Task instructions:
For every record that follows, write out the text exactly and omit the picture, if one is present.

[Source data]
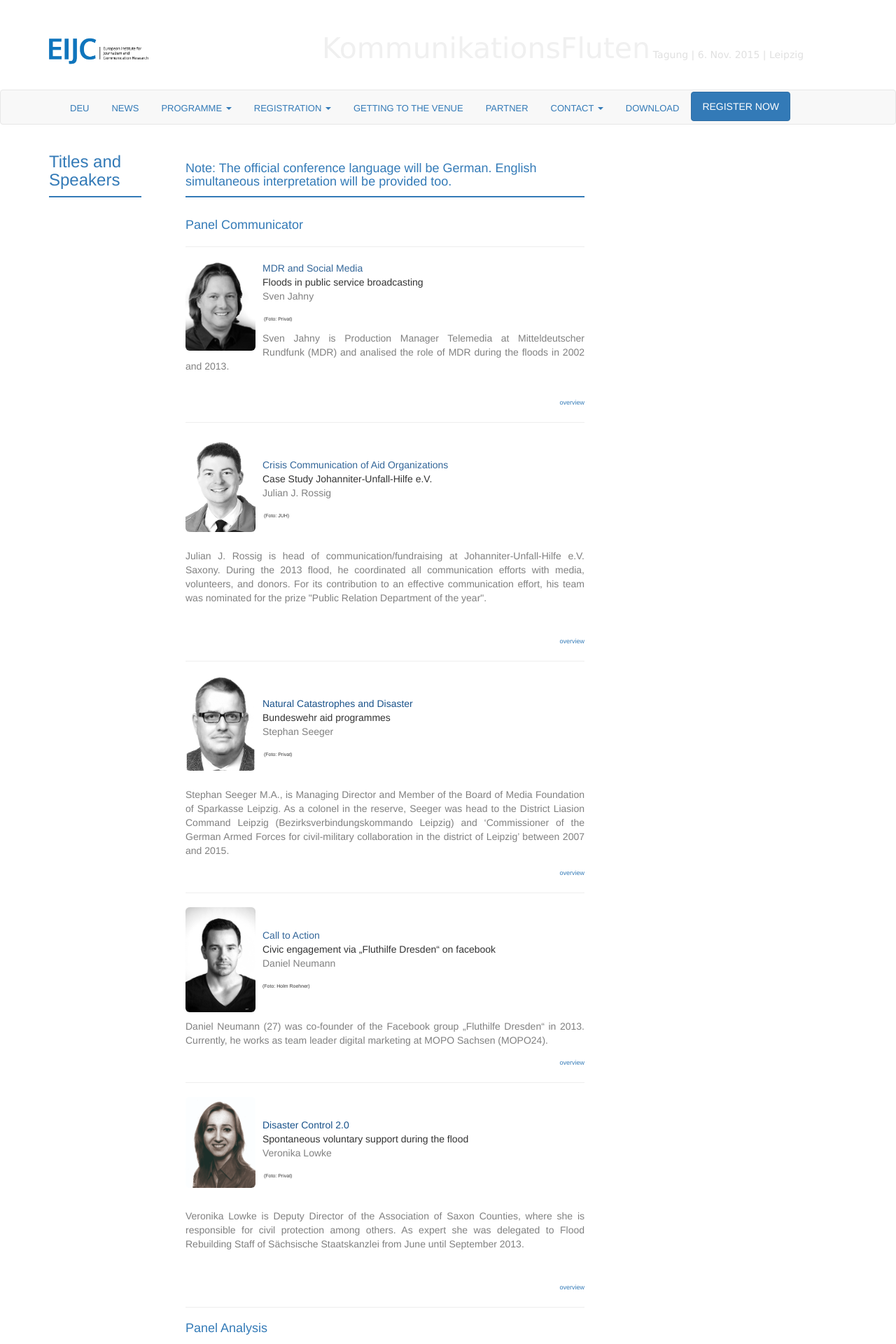
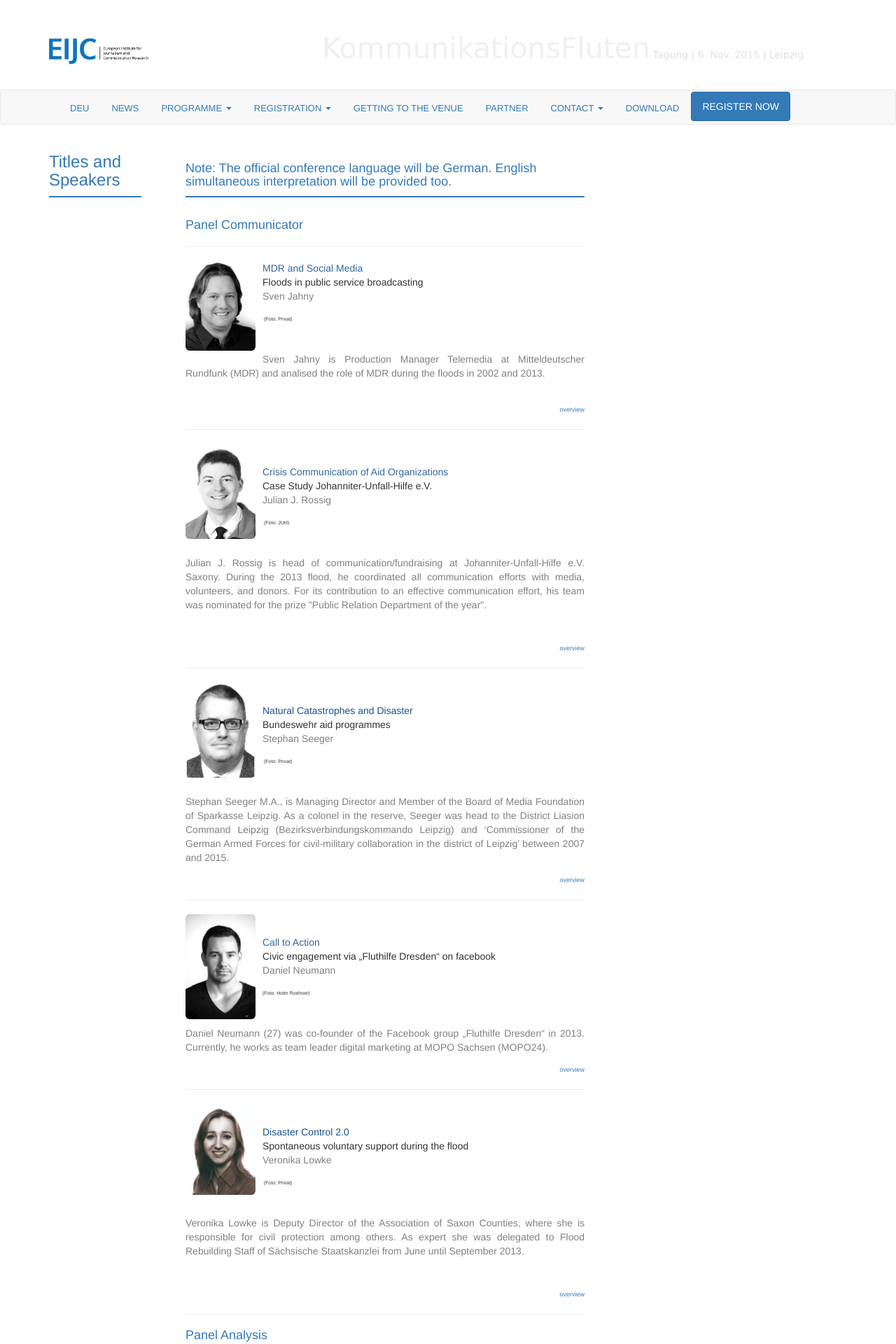
Before and after one commit to susedev/test, a Jekyll site: the page built from titles-and-speakers.html, in a window 1280 px wide. Shown: the top 1920 px of the page at 70% size. Built offline with Jekyll 4.4.1, drawn with Linux system fonts in a browser that asks for light colours; nearby versions of some CDN libraries.

Commit message:
Edit from JekyllCMS

```diff
--- a/titles-and-speakers.html
+++ b/titles-and-speakers.html
@@ -9,21 +9,15 @@ language: en
 <h3>Panel Communicator</h3>
 
 <hr noshade="noshade" size="1" />
-
-
-  <a id="Jahny" name="Jahny"></a><img alt="Sven Jahny" class="img-rounded" src="{{ site.base_url }}/media/people/Jahny_hell_300_20.jpg" style="float: left; margin-right: 10px; margin-bottom: 5px; width: 100px; height: auto;" title="Sven Jahny (Foto: Privat)" />
-
-
+<p><a id="Jahny" name="Jahny"></a><img alt="Sven Jahny" class="img-rounded" src="{{ site.base_url }}/media/people/Jahny_hell_300_20.jpg" style="float: left; margin-right: 10px; margin-bottom: 5px; width: 100px; height: auto;" title="Sven Jahny (Foto: Privat)" /></p>
 
 <p><span style="color: #336699;">MDR and Social Media</span><br />
 Floods in public service broadcasting<br />
 <span style="color:#808080;">Sven Jahny</span></p>
 
-
-
-
 <p><span style="font-size:7px;">&nbsp;</span><span style="font-size:7px;">(Foto: Privat)</span></p>
 
+<p style="text-align: justify;">&nbsp;</p>
 
 <p style="text-align: justify;"><span style="color: #808080;">Sven Jahny is Production Manager Telemedia at Mitteldeutscher Rundfunk (MDR) and analised the role of MDR during the floods in 2002 and 2013. &nbsp; </span><br />
 &nbsp;</p>
```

Answer section:
Before and after one commit to susedev/test, a Jekyll site: the page built from titles-and-speakers.html, in a window 1280 px wide. Shown: the top 1920 px of the page at 70% size. Built offline with Jekyll 4.4.1, drawn with Linux system fonts in a browser that asks for light colours; nearby versions of some CDN libraries.

Commit message:
Edit from JekyllCMS

```diff
--- a/titles-and-speakers.html
+++ b/titles-and-speakers.html
@@ -9,21 +9,15 @@ language: en
 <h3>Panel Communicator</h3>
 
 <hr noshade="noshade" size="1" />
-
-
-  <a id="Jahny" name="Jahny"></a><img alt="Sven Jahny" class="img-rounded" src="{{ site.base_url }}/media/people/Jahny_hell_300_20.jpg" style="float: left; margin-right: 10px; margin-bottom: 5px; width: 100px; height: auto;" title="Sven Jahny (Foto: Privat)" />
-
-
+<p><a id="Jahny" name="Jahny"></a><img alt="Sven Jahny" class="img-rounded" src="{{ site.base_url }}/media/people/Jahny_hell_300_20.jpg" style="float: left; margin-right: 10px; margin-bottom: 5px; width: 100px; height: auto;" title="Sven Jahny (Foto: Privat)" /></p>
 
 <p><span style="color: #336699;">MDR and Social Media</span><br />
 Floods in public service broadcasting<br />
 <span style="color:#808080;">Sven Jahny</span></p>
 
-
-
-
 <p><span style="font-size:7px;">&nbsp;</span><span style="font-size:7px;">(Foto: Privat)</span></p>
 
+<p style="text-align: justify;">&nbsp;</p>
 
 <p style="text-align: justify;"><span style="color: #808080;">Sven Jahny is Production Manager Telemedia at Mitteldeutscher Rundfunk (MDR) and analised the role of MDR during the floods in 2002 and 2013. &nbsp; </span><br />
 &nbsp;</p>
```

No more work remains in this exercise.